The outline of the story is really just a backdrop to the family drama surrounding Ward’s life. When we meet Mickey, he’s merely a “stepping stone”, meaning better boxers use him as practice before facing off against title fighters. He’s being trained by his brother, who has a tendency to abandon him for the crack pipe and blusters about his knock-down fight with Sugar Ray Leonard. Ward is also managed by his mother Alice (Melissa Leo) who tends to view him as something between a cash cow and placeholder for when his brother eventually returns to greatness. Leo, Wahlberg and Bale are perfect as a trio, playing this disordered, noisy and violent family drama with an eerie truthfulness. Writers Scott Silver, Paul Tamasy and Eric Johnson take what could be a basic story of a rising star, and melds it beautifully and wrenchingly into a story of a family orbiting one member’s self-destruction.

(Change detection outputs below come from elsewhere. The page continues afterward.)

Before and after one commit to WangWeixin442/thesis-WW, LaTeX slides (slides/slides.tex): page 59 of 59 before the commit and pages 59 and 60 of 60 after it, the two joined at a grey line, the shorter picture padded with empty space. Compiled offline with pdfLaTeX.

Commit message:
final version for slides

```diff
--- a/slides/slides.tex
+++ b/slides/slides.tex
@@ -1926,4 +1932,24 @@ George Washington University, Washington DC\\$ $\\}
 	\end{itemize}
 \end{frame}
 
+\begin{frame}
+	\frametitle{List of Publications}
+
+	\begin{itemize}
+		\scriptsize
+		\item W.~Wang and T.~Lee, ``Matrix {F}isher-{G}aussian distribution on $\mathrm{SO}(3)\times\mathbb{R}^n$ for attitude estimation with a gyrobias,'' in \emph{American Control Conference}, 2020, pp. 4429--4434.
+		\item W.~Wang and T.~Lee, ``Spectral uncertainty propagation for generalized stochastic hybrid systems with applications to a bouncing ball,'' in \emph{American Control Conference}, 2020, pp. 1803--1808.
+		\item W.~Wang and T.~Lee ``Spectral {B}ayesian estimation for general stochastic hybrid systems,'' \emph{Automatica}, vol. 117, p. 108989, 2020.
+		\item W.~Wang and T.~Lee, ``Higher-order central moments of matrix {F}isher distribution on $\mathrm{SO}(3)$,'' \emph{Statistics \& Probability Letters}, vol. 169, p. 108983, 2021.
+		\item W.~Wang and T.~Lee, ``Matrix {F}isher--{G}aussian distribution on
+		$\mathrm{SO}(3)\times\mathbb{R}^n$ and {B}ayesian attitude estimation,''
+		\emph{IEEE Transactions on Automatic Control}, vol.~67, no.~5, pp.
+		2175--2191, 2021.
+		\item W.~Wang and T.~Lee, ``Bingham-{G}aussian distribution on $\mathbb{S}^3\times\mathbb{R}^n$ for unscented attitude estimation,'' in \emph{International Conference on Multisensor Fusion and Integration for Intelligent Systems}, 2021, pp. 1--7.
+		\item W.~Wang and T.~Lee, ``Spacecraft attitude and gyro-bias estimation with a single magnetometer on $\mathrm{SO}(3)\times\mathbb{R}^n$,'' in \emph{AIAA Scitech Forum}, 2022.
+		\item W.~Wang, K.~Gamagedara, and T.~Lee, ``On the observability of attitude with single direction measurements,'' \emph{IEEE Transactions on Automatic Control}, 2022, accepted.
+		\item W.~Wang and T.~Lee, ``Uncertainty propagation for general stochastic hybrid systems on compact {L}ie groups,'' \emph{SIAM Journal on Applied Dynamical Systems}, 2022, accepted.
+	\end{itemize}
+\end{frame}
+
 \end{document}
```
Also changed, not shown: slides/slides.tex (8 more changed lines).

It would be easy for the movie to be overrun by Bale, who chews his way through his scenes as the charismatic Dicky. Bale really is stunning, moving about the screen with alternate cat-like grace, and halting, stumbling movements. In some scenes he tends to overdo the twitchy dope-fiend shtick a little, but in the quieter moments his sunken eyes tell volumes. But if Bale is the explosion in this piece, Wahlberg is the slow burn. Ward is a frustrated man, stuck in a town and a family that both reveres him and keeps him from achieving what he knows he’s fully capable of. Even his supportive girlfriend Charlene (the always wonderful Amy Adams) is an alternate pull, seeing what Mickey should do to ensure his success, but unable to see why he can’t do it.
The fight scenes themselves are hyper-real, shot with HBO television cameras documentary-style. The way they’re shot also gives non-boxer a good sense of the strategy and mindfulness that goes into the sweet science But all in all, “The Fighter” manages to transcend it’s own unoriginality to create a truly smart and clear-eyed view of a family and addiction. The “fighting” itself, in retrospect, seems secondary.